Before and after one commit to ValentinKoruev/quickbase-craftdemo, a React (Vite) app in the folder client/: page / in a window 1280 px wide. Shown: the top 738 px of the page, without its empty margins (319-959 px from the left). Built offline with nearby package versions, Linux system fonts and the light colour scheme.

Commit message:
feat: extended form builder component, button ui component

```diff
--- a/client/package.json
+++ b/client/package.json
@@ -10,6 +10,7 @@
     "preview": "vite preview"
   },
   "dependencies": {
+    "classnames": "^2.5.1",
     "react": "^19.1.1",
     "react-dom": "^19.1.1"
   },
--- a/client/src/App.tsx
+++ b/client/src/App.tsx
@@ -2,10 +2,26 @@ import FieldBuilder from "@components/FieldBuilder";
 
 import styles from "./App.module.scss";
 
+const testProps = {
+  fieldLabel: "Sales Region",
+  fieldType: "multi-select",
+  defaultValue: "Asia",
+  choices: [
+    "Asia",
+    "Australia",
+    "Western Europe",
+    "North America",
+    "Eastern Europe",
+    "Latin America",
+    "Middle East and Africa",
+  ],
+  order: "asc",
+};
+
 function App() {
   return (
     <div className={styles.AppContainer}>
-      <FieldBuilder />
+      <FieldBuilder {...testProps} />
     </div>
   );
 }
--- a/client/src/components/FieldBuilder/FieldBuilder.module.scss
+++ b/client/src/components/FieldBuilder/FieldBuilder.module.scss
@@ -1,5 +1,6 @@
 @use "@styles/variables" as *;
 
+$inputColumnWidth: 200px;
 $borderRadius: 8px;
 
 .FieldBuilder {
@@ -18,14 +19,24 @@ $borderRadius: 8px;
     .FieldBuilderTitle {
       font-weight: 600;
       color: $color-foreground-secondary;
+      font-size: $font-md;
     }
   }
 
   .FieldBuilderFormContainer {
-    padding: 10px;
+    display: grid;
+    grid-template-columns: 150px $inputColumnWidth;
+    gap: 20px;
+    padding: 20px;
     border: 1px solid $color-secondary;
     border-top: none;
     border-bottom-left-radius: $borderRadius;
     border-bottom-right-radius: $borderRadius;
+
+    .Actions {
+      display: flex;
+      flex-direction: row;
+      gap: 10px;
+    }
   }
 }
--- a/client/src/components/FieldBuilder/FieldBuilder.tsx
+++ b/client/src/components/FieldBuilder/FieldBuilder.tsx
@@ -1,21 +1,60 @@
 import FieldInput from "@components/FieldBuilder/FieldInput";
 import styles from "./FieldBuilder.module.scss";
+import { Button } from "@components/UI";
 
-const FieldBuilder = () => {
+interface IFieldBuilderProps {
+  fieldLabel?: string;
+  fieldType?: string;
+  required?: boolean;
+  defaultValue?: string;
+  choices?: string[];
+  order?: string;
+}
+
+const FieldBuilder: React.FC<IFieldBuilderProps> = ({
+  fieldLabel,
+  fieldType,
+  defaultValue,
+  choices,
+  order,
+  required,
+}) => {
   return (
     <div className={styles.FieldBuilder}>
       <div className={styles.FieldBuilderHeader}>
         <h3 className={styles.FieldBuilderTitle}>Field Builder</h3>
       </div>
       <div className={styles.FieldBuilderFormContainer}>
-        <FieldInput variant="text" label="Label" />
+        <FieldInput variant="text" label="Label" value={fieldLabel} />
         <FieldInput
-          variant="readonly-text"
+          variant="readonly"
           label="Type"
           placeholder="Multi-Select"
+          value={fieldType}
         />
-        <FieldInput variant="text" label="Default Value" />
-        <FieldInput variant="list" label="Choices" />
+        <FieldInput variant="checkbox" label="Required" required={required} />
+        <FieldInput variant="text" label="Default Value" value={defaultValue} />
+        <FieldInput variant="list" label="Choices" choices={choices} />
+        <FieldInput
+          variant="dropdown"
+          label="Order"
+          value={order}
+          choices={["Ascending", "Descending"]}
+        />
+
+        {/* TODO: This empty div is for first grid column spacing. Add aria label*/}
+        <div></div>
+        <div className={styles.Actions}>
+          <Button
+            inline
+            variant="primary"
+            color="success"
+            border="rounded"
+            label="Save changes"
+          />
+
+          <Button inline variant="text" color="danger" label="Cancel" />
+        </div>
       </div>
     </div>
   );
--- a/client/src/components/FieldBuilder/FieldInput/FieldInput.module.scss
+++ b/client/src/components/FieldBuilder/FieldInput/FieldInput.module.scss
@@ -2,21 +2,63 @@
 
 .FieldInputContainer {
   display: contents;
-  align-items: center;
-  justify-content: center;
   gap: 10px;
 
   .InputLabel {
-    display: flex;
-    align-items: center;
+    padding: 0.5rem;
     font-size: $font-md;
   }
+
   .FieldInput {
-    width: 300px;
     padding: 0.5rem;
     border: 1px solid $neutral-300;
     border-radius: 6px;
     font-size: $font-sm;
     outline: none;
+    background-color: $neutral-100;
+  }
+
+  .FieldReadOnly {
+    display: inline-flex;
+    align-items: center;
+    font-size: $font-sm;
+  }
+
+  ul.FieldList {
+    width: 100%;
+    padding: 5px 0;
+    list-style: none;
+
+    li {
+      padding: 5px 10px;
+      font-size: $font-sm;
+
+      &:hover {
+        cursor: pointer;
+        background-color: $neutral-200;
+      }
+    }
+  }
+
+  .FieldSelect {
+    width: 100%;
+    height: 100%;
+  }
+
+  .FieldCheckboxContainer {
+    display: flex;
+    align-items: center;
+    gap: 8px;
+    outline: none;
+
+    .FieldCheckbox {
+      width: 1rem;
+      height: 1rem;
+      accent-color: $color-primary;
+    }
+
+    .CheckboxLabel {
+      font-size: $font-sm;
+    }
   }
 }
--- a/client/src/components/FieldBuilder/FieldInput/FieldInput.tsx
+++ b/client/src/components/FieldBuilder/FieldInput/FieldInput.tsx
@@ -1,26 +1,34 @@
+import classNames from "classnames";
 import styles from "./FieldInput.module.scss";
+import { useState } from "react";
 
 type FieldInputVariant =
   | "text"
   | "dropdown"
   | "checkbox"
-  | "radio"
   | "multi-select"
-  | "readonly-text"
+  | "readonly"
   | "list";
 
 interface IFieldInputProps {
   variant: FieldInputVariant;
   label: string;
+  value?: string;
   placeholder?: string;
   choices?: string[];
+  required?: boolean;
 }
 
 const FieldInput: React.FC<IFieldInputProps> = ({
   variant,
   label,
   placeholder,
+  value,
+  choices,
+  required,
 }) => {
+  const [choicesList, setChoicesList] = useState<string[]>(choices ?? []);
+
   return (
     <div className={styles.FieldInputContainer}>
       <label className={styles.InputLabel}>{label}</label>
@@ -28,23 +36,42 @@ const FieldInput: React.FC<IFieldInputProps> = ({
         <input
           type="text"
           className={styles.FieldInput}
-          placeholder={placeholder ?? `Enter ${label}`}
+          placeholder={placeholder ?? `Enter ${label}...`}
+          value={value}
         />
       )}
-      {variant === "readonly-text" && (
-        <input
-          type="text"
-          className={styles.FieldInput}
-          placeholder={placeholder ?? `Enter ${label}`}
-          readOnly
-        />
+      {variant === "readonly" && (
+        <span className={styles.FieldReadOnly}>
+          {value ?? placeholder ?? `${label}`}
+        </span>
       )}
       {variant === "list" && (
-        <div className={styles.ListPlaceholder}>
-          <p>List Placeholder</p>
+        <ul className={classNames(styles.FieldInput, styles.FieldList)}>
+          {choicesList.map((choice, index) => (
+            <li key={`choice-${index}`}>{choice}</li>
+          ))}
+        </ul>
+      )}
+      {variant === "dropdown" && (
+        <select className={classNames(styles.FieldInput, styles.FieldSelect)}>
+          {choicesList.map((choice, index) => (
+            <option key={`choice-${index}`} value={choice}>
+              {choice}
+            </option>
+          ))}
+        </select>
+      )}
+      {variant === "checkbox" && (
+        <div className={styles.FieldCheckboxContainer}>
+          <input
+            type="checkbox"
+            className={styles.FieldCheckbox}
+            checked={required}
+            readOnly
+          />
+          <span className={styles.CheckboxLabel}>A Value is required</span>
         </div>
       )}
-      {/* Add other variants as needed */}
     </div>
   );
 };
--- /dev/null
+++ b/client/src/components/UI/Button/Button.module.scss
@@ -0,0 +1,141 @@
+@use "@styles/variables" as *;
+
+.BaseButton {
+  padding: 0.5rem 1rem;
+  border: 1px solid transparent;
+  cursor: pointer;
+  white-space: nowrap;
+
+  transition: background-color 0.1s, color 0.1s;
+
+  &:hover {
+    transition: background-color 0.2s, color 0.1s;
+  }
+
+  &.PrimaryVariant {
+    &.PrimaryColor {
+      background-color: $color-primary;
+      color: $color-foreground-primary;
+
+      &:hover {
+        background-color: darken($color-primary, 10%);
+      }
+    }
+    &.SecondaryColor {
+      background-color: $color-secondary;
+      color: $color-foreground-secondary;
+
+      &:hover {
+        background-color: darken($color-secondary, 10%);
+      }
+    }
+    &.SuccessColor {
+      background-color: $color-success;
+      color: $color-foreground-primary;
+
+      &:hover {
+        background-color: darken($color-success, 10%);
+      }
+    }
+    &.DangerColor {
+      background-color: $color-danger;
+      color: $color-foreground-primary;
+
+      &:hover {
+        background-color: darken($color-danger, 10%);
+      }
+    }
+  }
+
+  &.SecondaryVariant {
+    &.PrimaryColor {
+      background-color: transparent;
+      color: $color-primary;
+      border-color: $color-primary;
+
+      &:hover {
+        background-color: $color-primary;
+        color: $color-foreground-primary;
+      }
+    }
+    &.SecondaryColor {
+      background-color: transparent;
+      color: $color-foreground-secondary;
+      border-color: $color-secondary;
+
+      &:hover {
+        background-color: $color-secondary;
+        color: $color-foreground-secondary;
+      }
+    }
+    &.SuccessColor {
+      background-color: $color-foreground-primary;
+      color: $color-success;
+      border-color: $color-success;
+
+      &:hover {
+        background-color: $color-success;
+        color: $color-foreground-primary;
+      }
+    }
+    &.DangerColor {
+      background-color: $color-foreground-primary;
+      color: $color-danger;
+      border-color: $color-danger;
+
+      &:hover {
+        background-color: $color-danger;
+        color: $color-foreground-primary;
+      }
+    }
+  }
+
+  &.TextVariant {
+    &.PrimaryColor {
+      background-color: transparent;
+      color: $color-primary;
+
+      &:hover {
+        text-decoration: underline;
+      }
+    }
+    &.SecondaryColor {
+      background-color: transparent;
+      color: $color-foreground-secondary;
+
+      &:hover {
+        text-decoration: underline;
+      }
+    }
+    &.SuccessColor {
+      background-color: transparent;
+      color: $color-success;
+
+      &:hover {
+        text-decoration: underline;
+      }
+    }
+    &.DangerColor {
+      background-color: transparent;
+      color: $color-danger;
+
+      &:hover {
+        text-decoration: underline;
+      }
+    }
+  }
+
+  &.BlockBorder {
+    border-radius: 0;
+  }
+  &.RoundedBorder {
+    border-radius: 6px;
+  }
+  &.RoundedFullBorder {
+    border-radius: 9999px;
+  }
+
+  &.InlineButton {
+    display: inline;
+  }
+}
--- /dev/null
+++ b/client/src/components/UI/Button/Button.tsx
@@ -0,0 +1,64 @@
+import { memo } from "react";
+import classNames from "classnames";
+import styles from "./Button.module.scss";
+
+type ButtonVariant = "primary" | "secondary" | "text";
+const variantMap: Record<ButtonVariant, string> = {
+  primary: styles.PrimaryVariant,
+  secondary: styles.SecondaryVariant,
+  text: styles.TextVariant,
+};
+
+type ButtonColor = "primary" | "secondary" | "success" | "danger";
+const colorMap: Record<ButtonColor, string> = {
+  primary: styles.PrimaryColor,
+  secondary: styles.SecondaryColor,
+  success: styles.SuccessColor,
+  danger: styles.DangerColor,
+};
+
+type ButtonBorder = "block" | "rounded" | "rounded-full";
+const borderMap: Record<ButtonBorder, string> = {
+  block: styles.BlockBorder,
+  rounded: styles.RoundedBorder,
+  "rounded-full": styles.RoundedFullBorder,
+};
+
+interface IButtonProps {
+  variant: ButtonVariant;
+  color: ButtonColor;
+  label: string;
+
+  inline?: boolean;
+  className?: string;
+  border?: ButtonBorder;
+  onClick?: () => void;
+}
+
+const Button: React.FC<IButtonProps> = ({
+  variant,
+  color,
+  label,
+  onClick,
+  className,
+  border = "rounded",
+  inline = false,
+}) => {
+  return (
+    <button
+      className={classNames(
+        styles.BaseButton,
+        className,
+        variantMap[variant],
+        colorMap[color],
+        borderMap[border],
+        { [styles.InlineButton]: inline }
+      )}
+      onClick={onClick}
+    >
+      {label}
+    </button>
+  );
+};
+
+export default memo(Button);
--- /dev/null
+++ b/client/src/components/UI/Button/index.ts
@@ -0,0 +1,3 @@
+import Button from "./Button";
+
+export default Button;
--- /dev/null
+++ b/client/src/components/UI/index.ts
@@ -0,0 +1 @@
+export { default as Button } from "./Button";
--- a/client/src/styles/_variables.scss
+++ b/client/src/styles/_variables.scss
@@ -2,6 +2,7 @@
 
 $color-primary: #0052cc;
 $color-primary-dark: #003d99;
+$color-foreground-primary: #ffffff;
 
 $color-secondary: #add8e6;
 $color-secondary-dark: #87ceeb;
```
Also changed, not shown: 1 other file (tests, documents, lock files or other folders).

WHAT YOU ARE ASKED TO DO: Return all lines from the material that contain "IFieldInputProps".

RESULT OF THE TASK:
 interface IFieldInputProps {
 const FieldInput: React.FC<IFieldInputProps> = ({
@@ -28,23 +36,42 @@ const FieldInput: React.FC<IFieldInputProps> = ({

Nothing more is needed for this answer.